The number of homeless students is on the rise in Oregon, according to a survey released Thursday by Oregon’s Department of Education.
The 2018-2019 Homeless Student Count survey found that 22,215 students in Oregon did not have access to a stable and regular nighttime residence during the school year.
The survey also found that the 22,21f5 figure represented a 2% increased compared to the total of 2017 to 2018, which was 21,746 homeless students. The latter was a small decline from the data gathered in the 2016-2017 school year, which saw a homeless student population of 22,541 in Oregon.
Based on the rules present under the federal McKinney-Vento Homeless Assistance Act, any student is assumed and considered to be homeless if they “live in an emergency shelter or transitional housing unit, share housing with others due to loss of housing or economic hardship, reside in motels or live in substandard housing, tents, or trailers.”
While these statistics are unfortunate in that they represent an increase in the number of homeless students in Oregon, the Director of Oregon’s Department of Education Colt Gill said that students experiencing homelessness will have more opportunities to succeed with the aid of the Student Success Act.
ODE Director Colt Gill distributes to the State Board a list of stories about #StudentSuccessAct engagement by districts, saying, “These conversations are powerful and providing a new voice in how to spend these dollars.”
See the list: https://t.co/aAWiWpsbtu pic.twitter.com/wrfDhw740d
— OR Dept of Education (@ORDeptEd) November 21, 2019
“Thanks to the Student Success Act, we’ll be able to do more to help students experiencing homelessness graduate from high school with a plan for their future,” Gill said in a press release.
“Right now school districts use federal funds to provide essential services such as clothing, school supplies and transportation to school.
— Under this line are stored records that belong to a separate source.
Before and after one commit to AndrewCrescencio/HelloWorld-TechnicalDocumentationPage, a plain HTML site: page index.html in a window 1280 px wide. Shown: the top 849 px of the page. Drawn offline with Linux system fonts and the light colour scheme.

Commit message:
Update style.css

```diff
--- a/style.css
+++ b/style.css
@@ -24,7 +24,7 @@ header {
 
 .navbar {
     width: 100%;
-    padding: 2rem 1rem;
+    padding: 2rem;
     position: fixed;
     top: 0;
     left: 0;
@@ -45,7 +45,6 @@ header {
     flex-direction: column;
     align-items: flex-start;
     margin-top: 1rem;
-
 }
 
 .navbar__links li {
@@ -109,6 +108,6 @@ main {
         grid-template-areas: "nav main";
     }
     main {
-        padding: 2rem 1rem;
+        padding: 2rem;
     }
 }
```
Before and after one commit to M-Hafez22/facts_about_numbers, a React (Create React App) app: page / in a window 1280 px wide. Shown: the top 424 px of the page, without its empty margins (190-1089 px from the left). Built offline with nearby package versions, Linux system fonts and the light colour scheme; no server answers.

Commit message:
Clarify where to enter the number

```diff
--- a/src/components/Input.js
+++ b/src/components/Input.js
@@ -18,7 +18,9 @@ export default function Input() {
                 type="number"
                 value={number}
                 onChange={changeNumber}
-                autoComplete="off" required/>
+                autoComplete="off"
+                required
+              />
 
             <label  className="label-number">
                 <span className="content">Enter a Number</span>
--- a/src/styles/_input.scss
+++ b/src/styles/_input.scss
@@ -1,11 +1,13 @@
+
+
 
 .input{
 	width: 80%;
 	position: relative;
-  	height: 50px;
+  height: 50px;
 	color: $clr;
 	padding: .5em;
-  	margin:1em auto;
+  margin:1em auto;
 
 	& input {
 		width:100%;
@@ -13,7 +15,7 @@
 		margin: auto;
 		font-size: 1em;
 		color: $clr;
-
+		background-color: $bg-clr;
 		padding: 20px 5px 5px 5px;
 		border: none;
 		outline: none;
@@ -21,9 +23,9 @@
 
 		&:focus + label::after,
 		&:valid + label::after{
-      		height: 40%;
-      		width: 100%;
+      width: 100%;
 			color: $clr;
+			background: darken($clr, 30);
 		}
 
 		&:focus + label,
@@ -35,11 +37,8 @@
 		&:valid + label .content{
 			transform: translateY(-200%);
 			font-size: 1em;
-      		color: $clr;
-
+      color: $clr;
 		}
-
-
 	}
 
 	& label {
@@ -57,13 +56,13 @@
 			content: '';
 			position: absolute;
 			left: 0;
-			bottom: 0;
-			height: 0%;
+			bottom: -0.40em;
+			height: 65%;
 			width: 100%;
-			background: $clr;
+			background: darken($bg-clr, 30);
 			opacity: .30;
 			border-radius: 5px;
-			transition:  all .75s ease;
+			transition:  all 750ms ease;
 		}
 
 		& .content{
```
Student Success Act funds will allow school districts to increase transportation so students can participate in off-campus career and technical programs, after school activities, summer school, and other opportunities outside the school day,” continued Gill.